Whistleblower says missing teenager called police on day she vanished – inquest

- Advertisement -

A teenager whose disappearance sparked a major police inquiry may have called the emergency services several times on the day she vanished, an inquest has heard.

Gaia Pope was reported missing from her home near Swanage, Dorset, on November 7 2017 and her disappearance prompted a massive campaign from family and friends to find her.

The body of the 19-year-old, who suffered from severe epilepsy, was found by police search teams in undergrowth between Dancing Ledge and Anvil Point, close to the Swanage coastal path, 11 days later.

Knowledge of the calls has only emerged in a statement from an anonymous Dorset Police whistleblower to the Independent Office for Police Conduct (IOPC), which is investigating the force’s response to the initial missing person inquiry.

The hearing in Bournemouth heard the identity of the officer – called Officer X – is currently only known to the coroner and the IOPC.

The officer has alleged in a statement to the police watchdog that Miss Pope had telephoned the force on the day she vanished and the calls were terminated by police because she was “abusive”.

Rachael Griffin, senior coroner for Dorset, told the hearing Officer X was already a witness to the inquest and in the future she would consider issues of anonymity and special measures for them.

“Within Dorset Police I believe we have had all information and I am asking you to clarify it because information has come to light about two phone calls we didn’t know about before,” she said.

“Ultimately, I expect all relevant documentation to be provided to this court because you have a duty to exist.

“Whether I ask for certain documents or not, I don’t know what you have, and your duty is to assist me as the coroner to provide any relevant documentation that you think would assist me in the investigation I am carrying out.

“If Officer X is to be believed, there is evidence of two items or documentation that have not been provided to me that could be very relevant to this inquest.

“As a result of that, I am asking you to review all the records because no matter how much has been provided to me – whether it is 10 pages or thousands of pages – if one page of very relevant information is missing it is significant.”

Beatrice Collier, representing the chief constable of Dorset Police, said it had been claimed the person who made the calls was “abusive and incoherent”.

“At the moment, what we have is a suggestion from an anonymous witness that there was a call that was put through to another Pc where the caller was abusive and incoherent, so he terminated the call,” she said.

“No further information is said as to why it is said that is a call from Miss Pope-Sutherland.”

Sophy Miles, representing several members of the Pope family, said other evidence from call handlers suggested there had been up to five calls on the day the teenager vanished.

Miss Miles said the teenager’s aunt, Talia Pope, had phoned the police and the recording captured an officer say this was the fifth call they had received.

Gaia Pope vigil
A candlelight tribute for Gaia Pope (Ben Birchall/PA)

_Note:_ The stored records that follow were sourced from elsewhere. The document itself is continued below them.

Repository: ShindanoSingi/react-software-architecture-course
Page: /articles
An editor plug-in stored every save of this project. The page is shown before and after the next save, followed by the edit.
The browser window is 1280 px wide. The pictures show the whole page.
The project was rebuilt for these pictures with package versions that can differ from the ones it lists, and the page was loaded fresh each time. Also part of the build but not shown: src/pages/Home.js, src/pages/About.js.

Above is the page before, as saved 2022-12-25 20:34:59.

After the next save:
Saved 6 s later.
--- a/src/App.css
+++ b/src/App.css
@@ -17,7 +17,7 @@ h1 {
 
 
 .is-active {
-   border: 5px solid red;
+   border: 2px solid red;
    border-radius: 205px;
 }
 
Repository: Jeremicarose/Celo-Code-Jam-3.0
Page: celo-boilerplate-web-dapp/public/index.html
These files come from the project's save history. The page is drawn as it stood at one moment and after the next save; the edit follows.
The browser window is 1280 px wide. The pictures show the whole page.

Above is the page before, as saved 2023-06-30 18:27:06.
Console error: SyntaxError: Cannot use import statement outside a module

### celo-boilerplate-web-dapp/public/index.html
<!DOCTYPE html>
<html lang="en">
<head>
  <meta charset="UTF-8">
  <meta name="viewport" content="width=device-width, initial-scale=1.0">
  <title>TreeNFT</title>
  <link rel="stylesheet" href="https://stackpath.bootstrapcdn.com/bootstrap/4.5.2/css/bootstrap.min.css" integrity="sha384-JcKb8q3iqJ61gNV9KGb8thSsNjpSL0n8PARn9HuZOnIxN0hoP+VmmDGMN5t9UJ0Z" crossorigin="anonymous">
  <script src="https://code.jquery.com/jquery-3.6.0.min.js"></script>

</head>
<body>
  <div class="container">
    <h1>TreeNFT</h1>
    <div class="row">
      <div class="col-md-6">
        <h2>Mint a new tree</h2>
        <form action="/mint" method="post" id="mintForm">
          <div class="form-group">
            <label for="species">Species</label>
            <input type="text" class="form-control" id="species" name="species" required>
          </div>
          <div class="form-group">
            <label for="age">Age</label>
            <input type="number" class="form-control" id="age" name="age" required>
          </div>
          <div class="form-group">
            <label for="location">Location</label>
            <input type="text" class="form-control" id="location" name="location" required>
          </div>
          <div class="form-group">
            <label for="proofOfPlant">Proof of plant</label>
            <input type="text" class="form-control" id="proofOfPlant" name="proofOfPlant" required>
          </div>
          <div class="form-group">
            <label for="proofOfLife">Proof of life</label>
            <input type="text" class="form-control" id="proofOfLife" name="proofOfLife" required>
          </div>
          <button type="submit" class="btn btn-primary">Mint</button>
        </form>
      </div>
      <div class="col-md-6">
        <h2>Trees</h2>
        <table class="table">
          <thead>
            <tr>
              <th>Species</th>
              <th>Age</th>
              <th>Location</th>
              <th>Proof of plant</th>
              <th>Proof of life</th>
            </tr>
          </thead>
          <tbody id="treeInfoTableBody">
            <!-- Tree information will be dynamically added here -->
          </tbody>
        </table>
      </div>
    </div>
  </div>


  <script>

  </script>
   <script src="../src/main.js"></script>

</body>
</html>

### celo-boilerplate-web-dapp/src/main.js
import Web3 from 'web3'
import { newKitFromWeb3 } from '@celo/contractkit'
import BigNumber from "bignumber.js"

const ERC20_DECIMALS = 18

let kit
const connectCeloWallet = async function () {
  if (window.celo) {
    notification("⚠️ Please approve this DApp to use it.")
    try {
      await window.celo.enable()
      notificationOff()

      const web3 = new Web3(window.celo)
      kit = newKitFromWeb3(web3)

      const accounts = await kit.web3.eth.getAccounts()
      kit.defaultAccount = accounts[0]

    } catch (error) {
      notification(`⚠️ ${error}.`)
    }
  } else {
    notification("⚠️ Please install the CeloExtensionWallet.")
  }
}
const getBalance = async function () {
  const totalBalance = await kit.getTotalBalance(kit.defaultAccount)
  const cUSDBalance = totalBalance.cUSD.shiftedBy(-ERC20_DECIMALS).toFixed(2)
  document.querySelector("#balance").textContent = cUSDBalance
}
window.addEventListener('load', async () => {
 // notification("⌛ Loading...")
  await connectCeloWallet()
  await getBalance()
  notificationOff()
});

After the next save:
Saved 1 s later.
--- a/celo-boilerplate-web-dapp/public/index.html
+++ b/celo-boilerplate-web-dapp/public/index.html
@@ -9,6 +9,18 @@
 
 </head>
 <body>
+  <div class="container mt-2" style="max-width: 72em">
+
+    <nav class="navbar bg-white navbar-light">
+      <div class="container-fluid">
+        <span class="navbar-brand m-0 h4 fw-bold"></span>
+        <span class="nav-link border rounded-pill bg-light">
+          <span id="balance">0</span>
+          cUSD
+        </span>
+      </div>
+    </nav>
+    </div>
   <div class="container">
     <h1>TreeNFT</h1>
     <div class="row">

“There is little doubt that those calls are from Gaia, the calls were on the day of her disappearance and illustrative of her mental state on that occasion.”

A further pre-inquest hearing will take place in February, with the jury inquest due to begin on April 25 next year.

The inquest will be conducted under Article 2 of the European Convention on Human Rights in order to consider “how and in what circumstances” Miss Pope died.

The jury will hear evidence of what Dorset Police did from November 7, the day Miss Pope disappeared, until November 11, at which point she was likely to have already died.

A post-mortem examination confirmed she had died from hypothermia.

They will also consider evidence of Miss Pope’s epilepsy, her mental health, particularly the impact upon her of an alleged rape she suffered aged 16.

Dorset Police took no further action in relation to that allegation and her family say she developed symptoms of post-traumatic stress disorder following that decision.

During the police investigation, three people – two men aged 19 and 49 and a 71-year-old woman – were arrested. They were released without any further action being taken.

In a statement afterwards, Miss Pope’s family said: “Today has been a very difficult day for Gaia’s family but Officer X’s courage in coming forward has given us hope.

“There are no words to express our gratitude for the integrity they have shown in coming forward.

“This is the standard that we should be able to expect from all public servants and we believe their courageous decision may well save lives in the future.

“We would ask that anyone else who has concerns or relevant information to share come forward.

“It is only through honest reflection and accountability that our family and our community can hope to heal from this, confident that lives in the future may be saved.”

- Advertisement -
- Advertisement -
- Advertisement -

Latest Stories

- Advertisement -

UK News

- Advertisement -
- Advertisement -

Read the latest free supplements

Read the Town Crier, Le Rocher and a whole host of other subjects like mortgage advice, business, cycling, travel and property.